This intense painting is a good example of glazing technique as the oil paint has been considerably diluted with a medium and laid in almost transparent coats of flat colour. Even though the painting is made of a number of combined layers, the paint is so thin that the weave of the canvas is still clearly visible. Great care has been taken to soften any visible brushmarks so as not to interfere with the smooth surface of the painting. The features have been stylized and presented in a series of angular shapes and lines rather than soft curves.

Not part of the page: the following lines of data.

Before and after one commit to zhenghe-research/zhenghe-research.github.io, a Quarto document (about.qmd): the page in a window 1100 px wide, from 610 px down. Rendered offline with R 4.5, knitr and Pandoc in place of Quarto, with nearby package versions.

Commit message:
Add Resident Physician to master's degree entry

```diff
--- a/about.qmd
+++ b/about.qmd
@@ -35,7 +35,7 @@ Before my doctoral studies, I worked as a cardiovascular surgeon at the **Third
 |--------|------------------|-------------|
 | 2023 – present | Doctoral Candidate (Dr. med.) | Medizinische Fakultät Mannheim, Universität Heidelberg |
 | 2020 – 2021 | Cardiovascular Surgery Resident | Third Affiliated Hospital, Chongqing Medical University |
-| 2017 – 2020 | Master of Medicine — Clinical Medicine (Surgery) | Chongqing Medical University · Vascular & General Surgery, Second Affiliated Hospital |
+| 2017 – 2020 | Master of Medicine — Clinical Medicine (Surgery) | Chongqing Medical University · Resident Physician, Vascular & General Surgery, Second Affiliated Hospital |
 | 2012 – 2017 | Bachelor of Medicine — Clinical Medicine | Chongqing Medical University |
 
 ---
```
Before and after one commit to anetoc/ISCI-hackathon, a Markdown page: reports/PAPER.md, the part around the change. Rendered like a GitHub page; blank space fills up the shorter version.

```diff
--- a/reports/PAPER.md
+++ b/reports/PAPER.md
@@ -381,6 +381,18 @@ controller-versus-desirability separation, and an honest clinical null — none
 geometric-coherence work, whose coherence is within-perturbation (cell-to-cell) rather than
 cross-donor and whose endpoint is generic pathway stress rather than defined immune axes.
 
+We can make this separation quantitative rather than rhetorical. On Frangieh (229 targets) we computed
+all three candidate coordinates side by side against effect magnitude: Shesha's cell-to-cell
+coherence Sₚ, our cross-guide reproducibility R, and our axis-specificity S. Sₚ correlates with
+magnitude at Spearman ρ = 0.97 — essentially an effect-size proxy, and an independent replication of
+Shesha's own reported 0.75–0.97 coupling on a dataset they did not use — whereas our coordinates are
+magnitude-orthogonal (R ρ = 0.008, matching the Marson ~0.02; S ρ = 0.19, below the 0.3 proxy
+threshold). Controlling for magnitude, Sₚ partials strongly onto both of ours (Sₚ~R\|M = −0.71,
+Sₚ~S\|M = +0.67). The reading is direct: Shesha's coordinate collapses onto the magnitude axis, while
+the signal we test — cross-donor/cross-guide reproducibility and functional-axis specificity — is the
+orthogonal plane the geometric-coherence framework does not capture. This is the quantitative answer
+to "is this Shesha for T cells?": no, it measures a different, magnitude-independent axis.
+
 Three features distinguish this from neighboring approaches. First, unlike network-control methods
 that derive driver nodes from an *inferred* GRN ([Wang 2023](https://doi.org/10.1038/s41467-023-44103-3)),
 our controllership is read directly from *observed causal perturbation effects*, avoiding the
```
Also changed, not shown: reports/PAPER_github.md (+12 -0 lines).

The combination of smooth finish and semi-cubist style make this modern portrait reminiscent of Deco paintings of the 1930s.
These examples show the variety of effects achievable with oil paint.
Pen and Ink
Traditionally printing is a collaborative process: often a master printer will assist an artist with plate making and pulling prints.
Sir Anthony van Dyck
by and published by Jan van der Bruggen, after Sir Anthony van Dyck
by Gertrude Hermes
by Richard Hamilton
See also: Mirror Mirror
Do, draw and make!
Do, draw and make!
From building dens to food faces – enjoy our Playful Portraits activities and find out about some brilliant people!
Activities for children and families inspired by three healthcare heroes from our Collection.
Downloadable and web based resources to support learning at home linked to art, history, citizenship and literacy.
- Sir Nathaniel Bacon (NPG 2142)
- Phil May (NPG 3038)
- Bernard Howell Leach (NPG 6017)
- Leon Underwood (NPG 6472)
- Alfred Wolmark (NPG 4884)
- Ithell Colquhoun (NPG 6485)
- Arthur Hayward (NPG 5825)
- Gertrude Hermes (NPG 6002)
- Sir Alfred James Munnings (NPG 4136)
- Patrick Heron (NPG 6540)
- Allen Jones (NPG 5911)
- Lucian Freud (NPG 5205)
- Richard Hamilton (NPG 5278)
- David Hockney ('The Student - Homage to Picasso') (NPG 5280)
- Leon Kossoff (NPG 5772)
- Wenceslaus Hollar (NPG D3268)
- Sir Anthony van Dyck (NPG D4552)
- Philip Mercier (NPG D5677)